Investigators extrapolated the figures in a review of 200 student cases where the VA was late paying out book and housing money to 18 percent of the veterans. Most of those delays were only a few weeks.
But for 8 percent of the students, it took a month or longer to get money for housing or books, long enough to detrimentally impact their school year, investigators said.
The VA, which administers the new G.I. Bill, paid out $5.4 billion in housing and book stipends to 789,000 students in 2013.
The agency has vastly improved its processing time from the program's inception in 2009, when more than half the veterans seeking benefits had to wait weeks or months for their money.
Investigators blamed recent delays on several factors, including the complexity of the Post-9/11 G.I. Bill law.
Veterans can be eligible for three different programs and must expressly indicate on their applications which ones they are not seeking money from. Failure to do this creates processing delays and the VA can do a better job of informing veterans about this issue, the Inspector General says..
In addition, the veterans agency has not set a deadline for colleges to certify enrollments and many certifications come in late, creating further delay.
Beyond those students who didn't get their money, investigators found about 4 percent who received cash for books that was never recovered after the veterans withdrew from college classes. The Inspector General estimated that on a yearly scale, this could amount to a loss of $41 million.

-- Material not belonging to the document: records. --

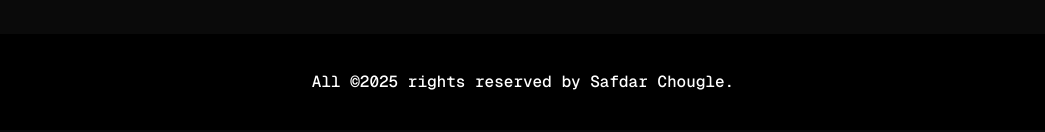
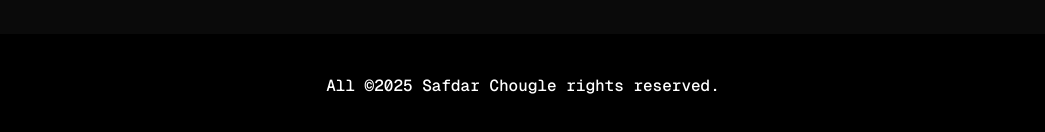
Before and after one commit to chouglesafdar22/Portfolio-Next.js-, a Next.js app in the folder portfolio-ui/: page / in a window 1280 px wide. Shown: the part 2599-2731 px from the top of the page, without its empty margins (117-1162 px from the left). Built offline with nearby package versions, Linux system fonts and the light colour scheme.

Commit message:
Update Footer.js

```diff
--- a/portfolio-ui/app/components/Footer.js
+++ b/portfolio-ui/app/components/Footer.js
@@ -2,10 +2,10 @@ import React from 'react';
 
 function Footer() {
   return (
-    <footer className="bg-black w-screen h-24 py-10 text-white flex items-center justify-center text-center">
+    <footer className="bg-black w-screen py-10 text-white flex items-center justify-center text-center">
       <div className="flex justify-center items-center text-center">
         <span className="text-[12px] flex sm:text-sm text-center justify-center items-center lg:text-base font-mono font-medium">
-          All &copy;2025 rights reserved by Safdar Chougle.
+          All &copy;2025 Safdar Chougle rights reserved.
         </span>
       </div>
     </footer>
```
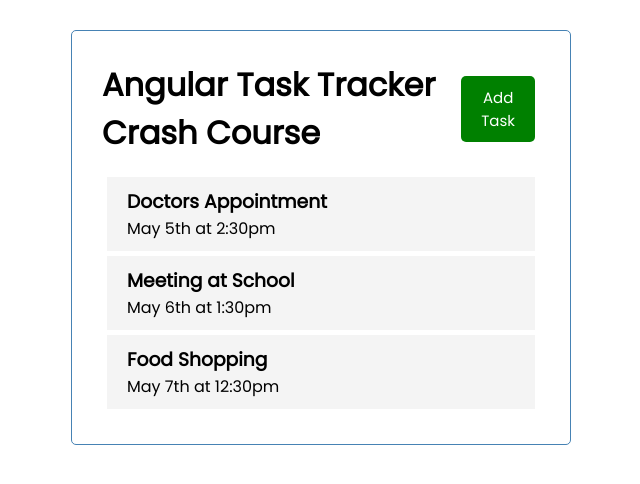
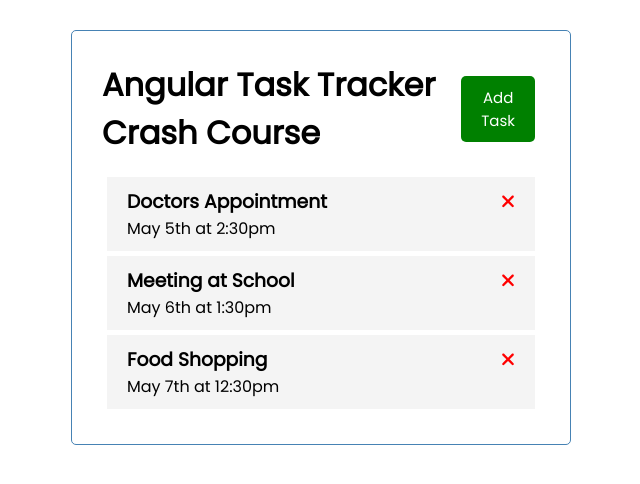
Before and after one commit to terranadams/angular-traversy-crash, an Angular app: page / in a window 1280 px wide. Shown: the top 484 px of the page, without its empty margins (319-959 px from the left). Built offline with nearby package versions, Linux system fonts and the light colour scheme.

Commit message:
imported fontawesome, made tasks service

```diff
--- a/package.json
+++ b/package.json
@@ -18,6 +18,9 @@
     "@angular/platform-browser": "^15.0.0",
     "@angular/platform-browser-dynamic": "^15.0.0",
     "@angular/router": "^15.0.0",
+    "@fortawesome/angular-fontawesome": "^0.12.0",
+    "@fortawesome/fontawesome-svg-core": "^6.2.0",
+    "@fortawesome/free-solid-svg-icons": "^6.2.0",
     "rxjs": "~7.5.0",
     "tslib": "^2.3.0",
     "zone.js": "~0.12.0"
--- a/src/app/app.module.ts
+++ b/src/app/app.module.ts
@@ -7,6 +7,7 @@ import { HeaderComponent } from './components/header/header.component';
 import { ButtonComponent } from './components/button/button.component';
 import { TasksComponent } from './components/tasks/tasks.component';
 import { TaskItemComponent } from './components/task-item/task-item.component';
+import { FontAwesomeModule } from '@fortawesome/angular-fontawesome';
 
 @NgModule({
   declarations: [
@@ -18,7 +19,8 @@ import { TaskItemComponent } from './components/task-item/task-item.component';
   ],
   imports: [
     BrowserModule,
-    AppRoutingModule
+    AppRoutingModule,
+    FontAwesomeModule
   ],
   providers: [],
   bootstrap: [AppComponent]
--- a/src/app/components/task-item/task-item.component.html
+++ b/src/app/components/task-item/task-item.component.html
@@ -1,4 +1,4 @@
 <div class="task">
-  <h3>{{task.text}}</h3>
+  <h3>{{task.text}}<fa-icon (click)="onDelete()" [ngStyle]="{ color: 'red'}" [icon]="faTimes"></fa-icon></h3>
   <p>{{task.day}}</p>
 </div>
--- a/src/app/components/task-item/task-item.component.ts
+++ b/src/app/components/task-item/task-item.component.ts
@@ -1,5 +1,6 @@
 import { Component, Input } from '@angular/core';
 import { Task } from 'src/app/interfaces/Task';
+import { faTimes } from '@fortawesome/free-solid-svg-icons';
 
 @Component({
   selector: 'app-task-item',
@@ -8,4 +9,9 @@ import { Task } from 'src/app/interfaces/Task';
 })
 export class TaskItemComponent {
   @Input() task!: Task; // must remember to use the ! after the name when creating component attributes(props)
+  faTimes = faTimes // we have to define these after importing
+
+  onDelete() {
+    console.log("goodbye world")
+  }
 }
--- a/src/app/components/tasks/tasks.component.ts
+++ b/src/app/components/tasks/tasks.component.ts
@@ -1,5 +1,5 @@
 import { Component } from '@angular/core';
-import { TASKS } from 'src/app/mock-tasks';
+import { TaskService } from 'src/app/services/task.service';
 import { Task } from 'src/app/interfaces/Task';
 
 
@@ -9,5 +9,12 @@ import { Task } from 'src/app/interfaces/Task';
   styleUrls: ['./tasks.component.css']
 })
 export class TasksComponent {
-  tasks: Task[] = TASKS
+
+  constructor(private taskService: TaskService) {}
+
+  ngOnInit(): void {
+    this.tasks = this.taskService.getTasks() // remember to use the 'this' keyword with classes
+  }
+
+  tasks: Task[] = []
 }
--- /dev/null
+++ b/src/app/services/task.service.ts
@@ -0,0 +1,15 @@
+import { Injectable } from '@angular/core';
+import { Task } from '../interfaces/Task';
+import { TASKS } from '../mock-tasks';
+
+@Injectable({
+  providedIn: 'root'
+})
+export class TaskService {
+
+  constructor() { }
+
+  getTasks(): Task[] {
+    return TASKS
+  }
+}
```
Also changed, not shown: 2 other files (tests, documents, lock files or other folders).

The VA, in response, agreed with the findings and promised to take steps to correct the problems.